TASK DETAILS: In the records below, find each line that holds "server" and return it.

== INPUT DATA ==

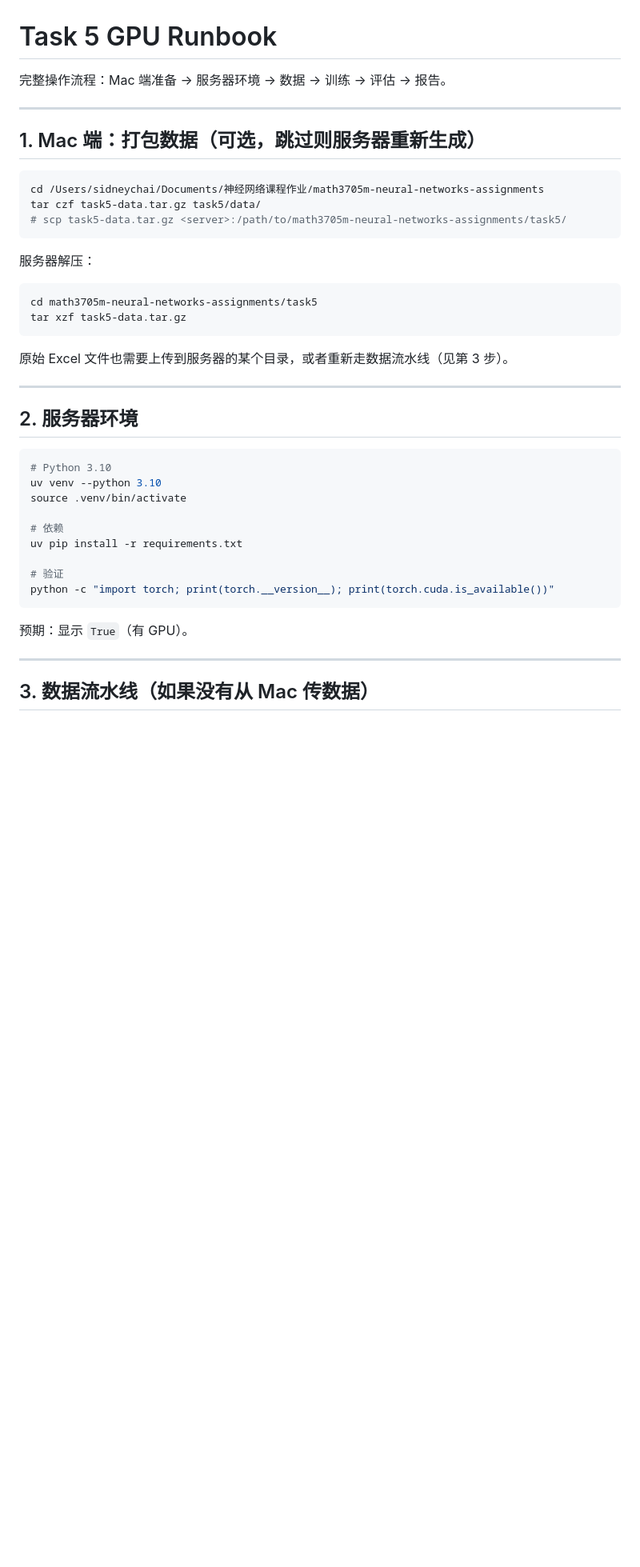
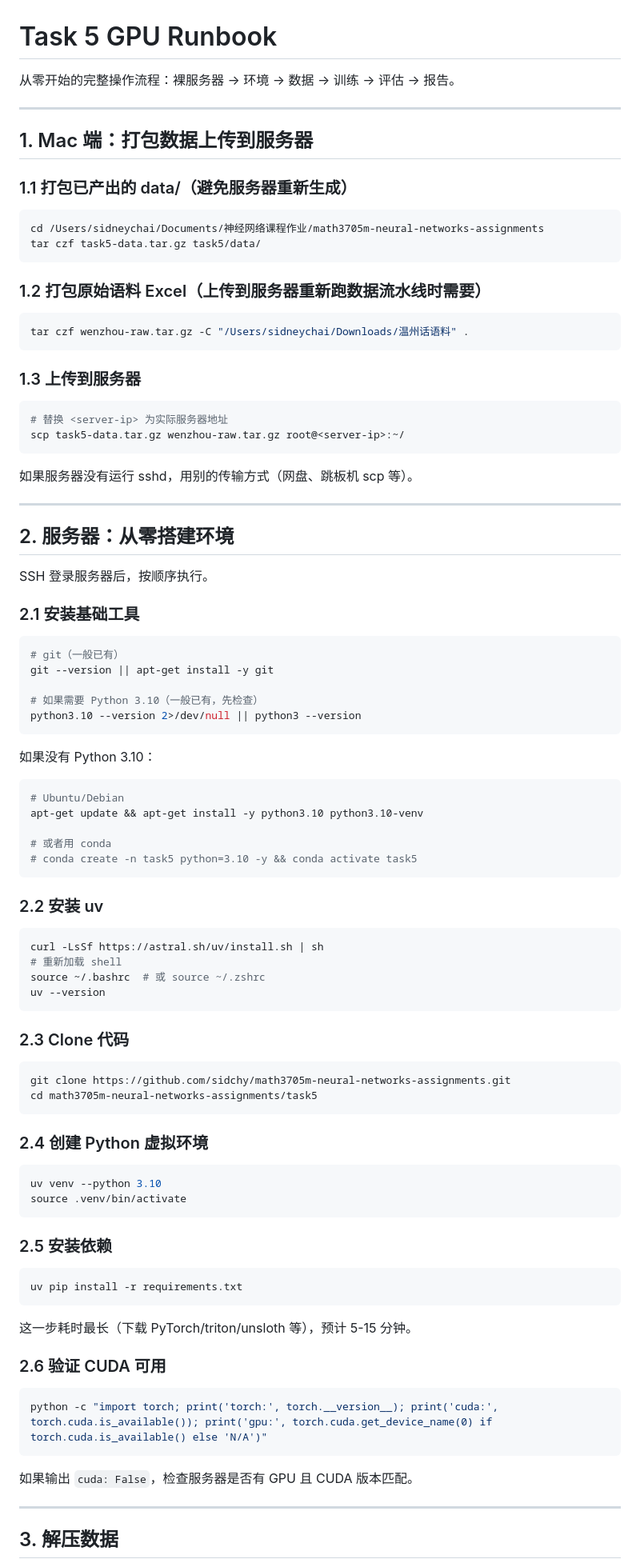
Before and after one commit to sidchy/math3705m-neural-networks-assignments, a Markdown page: task5/RUNBOOK.md, the part around one of its changes. Shown at 80% size. Rendered like a GitHub page; blank space fills up the shorter version.

````diff
--- a/task5/RUNBOOK.md
+++ b/task5/RUNBOOK.md
@@ -1,45 +1,99 @@
 # Task 5 GPU Runbook
 
-完整操作流程：Mac 端准备 → 服务器环境 → 数据 → 训练 → 评估 → 报告。
+从零开始的完整操作流程：裸服务器 → 环境 → 数据 → 训练 → 评估 → 报告。
 
 ---
 
-## 1. Mac 端：打包数据（可选，跳过则服务器重新生成）
+## 1. Mac 端：打包数据上传到服务器
+
+### 1.1 打包已产出的 data/（避免服务器重新生成）
 
 ```bash
 cd /Users/sidneychai/Documents/神经网络课程作业/math3705m-neural-networks-assignments
 tar czf task5-data.tar.gz task5/data/
-# scp task5-data.tar.gz <server>:/path/to/math3705m-neural-networks-assignments/task5/
 ```
 
-服务器解压：
+### 1.2 打包原始语料 Excel（上传到服务器重新跑数据流水线时需要）
 
 ```bash
-cd math3705m-neural-networks-assignments/task5
-tar xzf task5-data.tar.gz
+tar czf wenzhou-raw.tar.gz -C "/Users/sidneychai/Downloads/温州话语料" .
 ```
 
-原始 Excel 文件也需要上传到服务器的某个目录，或者重新走数据流水线（见第 3 步）。
+### 1.3 上传到服务器
+
+```bash
+# 替换 <server-ip> 为实际服务器地址
+scp task5-data.tar.gz wenzhou-raw.tar.gz root@<server-ip>:~/
+```
+
+如果服务器没有运行 sshd，用别的传输方式（网盘、跳板机 scp 等）。
 
 ---
 
-## 2. 服务器环境
+## 2. 服务器：从零搭建环境
+
+SSH 登录服务器后，按顺序执行。
+
+### 2.1 安装基础工具
 
 ```bash
-# Python 3.10
+# git（一般已有）
+git --version || apt-get install -y git
+
+# 如果需要 Python 3.10（一般已有，先检查）
+python3.10 --version 2>/dev/null || python3 --version
+```
+
+如果没有 Python 3.10：
+
+```bash
+# Ubuntu/Debian
+apt-get update && apt-get install -y python3.10 python3.10-venv
+
+# 或者用 conda
+# conda create -n task5 python=3.10 -y && conda activate task5
+```
+
+### 2.2 安装 uv
+
+```bash
+curl -LsSf https://astral.sh/uv/install.sh | sh
+# 重新加载 shell
+source ~/.bashrc  # 或 source ~/.zshrc
+uv --version
+```
+
+### 2.3 Clone 代码
+
+```bash
+git clone https://github.com/sidchy/math3705m-neural-networks-assignments.git
+cd math3705m-neural-networks-assignments/task5
+```
+
+### 2.4 创建 Python 虚拟环境
+
+```bash
 uv venv --python 3.10
 source .venv/bin/activate
-
-# 依赖
-uv pip install -r requirements.txt
-
-# 验证
-python -c "import torch; print(torch.__version__); print(torch.cuda.is_available())"
 ```
 
-预期：显示 `True`（有 GPU）。
+### 2.5 安装依赖
+
+```bash
+uv pip install -r requirements.txt
+```
+
+这一步耗时最长（下载 PyTorch/triton/unsloth 等），预计 5-15 分钟。
+
+### 2.6 验证 CUDA 可用
+
+```bash
+python -c "import torch; print('torch:', torch.__version__); print('cuda:', torch.cuda.is_available()); print('gpu:', torch.cuda.get_device_name(0) if torch.cuda.is_available() else 'N/A')"
+```
+
+如果输出 `cuda: False`，检查服务器是否有 GPU 且 CUDA 版本匹配。
 
 ---
 
-## 3. 数据流水线（如果没有从 Mac 传数据）
+## 3. 解压数据
 
````
Also changed, not shown: other parts of task5/RUNBOOK.md (+145 -83 lines).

===

WRITTEN RESPONSE:
-# scp task5-data.tar.gz <server>:/path/to/math3705m-neural-networks-assignments/task5/
+# 替换 <server-ip> 为实际服务器地址
+scp task5-data.tar.gz wenzhou-raw.tar.gz root@<server-ip>:~/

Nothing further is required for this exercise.